[Content revision data]
================================

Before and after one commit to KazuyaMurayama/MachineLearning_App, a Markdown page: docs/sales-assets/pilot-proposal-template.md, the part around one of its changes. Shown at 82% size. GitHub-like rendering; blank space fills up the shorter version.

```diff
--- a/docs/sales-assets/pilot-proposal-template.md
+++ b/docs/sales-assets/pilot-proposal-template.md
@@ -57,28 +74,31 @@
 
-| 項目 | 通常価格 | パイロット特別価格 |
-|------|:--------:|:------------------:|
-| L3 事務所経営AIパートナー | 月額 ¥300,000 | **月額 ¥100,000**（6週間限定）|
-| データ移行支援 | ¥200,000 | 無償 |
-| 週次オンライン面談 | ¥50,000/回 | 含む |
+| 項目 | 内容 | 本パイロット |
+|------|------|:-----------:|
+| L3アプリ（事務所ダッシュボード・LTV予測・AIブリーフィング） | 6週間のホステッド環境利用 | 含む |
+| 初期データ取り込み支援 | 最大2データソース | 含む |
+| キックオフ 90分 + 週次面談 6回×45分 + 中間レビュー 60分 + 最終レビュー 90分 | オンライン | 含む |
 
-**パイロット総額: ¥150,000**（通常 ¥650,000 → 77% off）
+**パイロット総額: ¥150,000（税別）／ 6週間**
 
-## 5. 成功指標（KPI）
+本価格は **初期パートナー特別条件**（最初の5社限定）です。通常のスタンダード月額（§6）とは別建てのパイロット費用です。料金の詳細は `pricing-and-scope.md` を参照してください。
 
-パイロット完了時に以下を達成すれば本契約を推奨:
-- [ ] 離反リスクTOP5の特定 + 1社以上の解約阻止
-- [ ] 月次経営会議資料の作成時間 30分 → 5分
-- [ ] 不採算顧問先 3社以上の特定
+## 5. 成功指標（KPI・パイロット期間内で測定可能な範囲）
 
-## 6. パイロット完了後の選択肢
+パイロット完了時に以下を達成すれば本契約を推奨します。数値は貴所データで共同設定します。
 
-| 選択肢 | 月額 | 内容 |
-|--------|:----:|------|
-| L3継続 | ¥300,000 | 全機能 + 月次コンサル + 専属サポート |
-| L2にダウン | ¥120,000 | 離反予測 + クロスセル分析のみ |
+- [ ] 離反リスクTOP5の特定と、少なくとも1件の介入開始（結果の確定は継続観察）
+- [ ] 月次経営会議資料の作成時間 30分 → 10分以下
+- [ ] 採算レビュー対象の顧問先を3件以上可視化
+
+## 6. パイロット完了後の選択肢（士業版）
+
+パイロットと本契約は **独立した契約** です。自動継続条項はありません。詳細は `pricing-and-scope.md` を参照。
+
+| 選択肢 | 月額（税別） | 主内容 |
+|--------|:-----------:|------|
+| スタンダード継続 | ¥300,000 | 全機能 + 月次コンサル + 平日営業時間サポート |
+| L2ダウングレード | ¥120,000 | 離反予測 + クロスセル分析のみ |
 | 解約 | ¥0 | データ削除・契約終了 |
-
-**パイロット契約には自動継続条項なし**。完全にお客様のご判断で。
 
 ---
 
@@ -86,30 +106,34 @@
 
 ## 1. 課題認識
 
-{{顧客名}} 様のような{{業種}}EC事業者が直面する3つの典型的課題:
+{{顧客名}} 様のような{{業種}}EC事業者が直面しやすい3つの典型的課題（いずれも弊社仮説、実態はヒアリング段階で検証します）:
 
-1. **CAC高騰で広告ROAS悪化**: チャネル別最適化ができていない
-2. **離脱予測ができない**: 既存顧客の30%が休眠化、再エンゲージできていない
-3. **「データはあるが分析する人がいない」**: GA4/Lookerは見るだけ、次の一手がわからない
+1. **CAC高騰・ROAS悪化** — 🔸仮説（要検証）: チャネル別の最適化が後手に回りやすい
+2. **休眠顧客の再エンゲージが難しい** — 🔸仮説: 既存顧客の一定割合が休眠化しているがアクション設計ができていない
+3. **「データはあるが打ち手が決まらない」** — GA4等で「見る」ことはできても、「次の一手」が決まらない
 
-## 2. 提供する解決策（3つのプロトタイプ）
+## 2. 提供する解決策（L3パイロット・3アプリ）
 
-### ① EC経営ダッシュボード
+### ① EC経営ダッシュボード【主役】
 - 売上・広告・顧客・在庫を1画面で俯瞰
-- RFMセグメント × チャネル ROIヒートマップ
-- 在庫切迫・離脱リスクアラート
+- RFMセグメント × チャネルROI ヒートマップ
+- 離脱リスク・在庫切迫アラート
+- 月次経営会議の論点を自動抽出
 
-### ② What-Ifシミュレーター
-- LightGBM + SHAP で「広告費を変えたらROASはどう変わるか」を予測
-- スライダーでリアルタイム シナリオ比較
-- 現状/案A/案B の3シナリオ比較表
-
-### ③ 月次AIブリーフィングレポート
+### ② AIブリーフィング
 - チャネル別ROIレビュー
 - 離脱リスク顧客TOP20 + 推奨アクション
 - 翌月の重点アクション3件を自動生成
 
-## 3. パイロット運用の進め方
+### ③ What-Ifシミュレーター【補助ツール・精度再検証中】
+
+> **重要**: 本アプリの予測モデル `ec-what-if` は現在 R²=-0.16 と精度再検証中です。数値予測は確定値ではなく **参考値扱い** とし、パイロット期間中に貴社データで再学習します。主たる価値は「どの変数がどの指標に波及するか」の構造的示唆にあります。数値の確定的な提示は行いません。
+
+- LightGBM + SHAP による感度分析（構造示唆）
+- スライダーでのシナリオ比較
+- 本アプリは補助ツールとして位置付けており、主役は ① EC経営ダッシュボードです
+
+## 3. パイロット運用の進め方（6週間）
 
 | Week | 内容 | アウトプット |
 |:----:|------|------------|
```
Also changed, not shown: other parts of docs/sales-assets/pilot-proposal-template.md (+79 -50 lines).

================================

> WHAT THE TASK ASKS
Across the entries above, how many lines include the word "提供する解決策"? Give only the number.

> TASK RESULT
2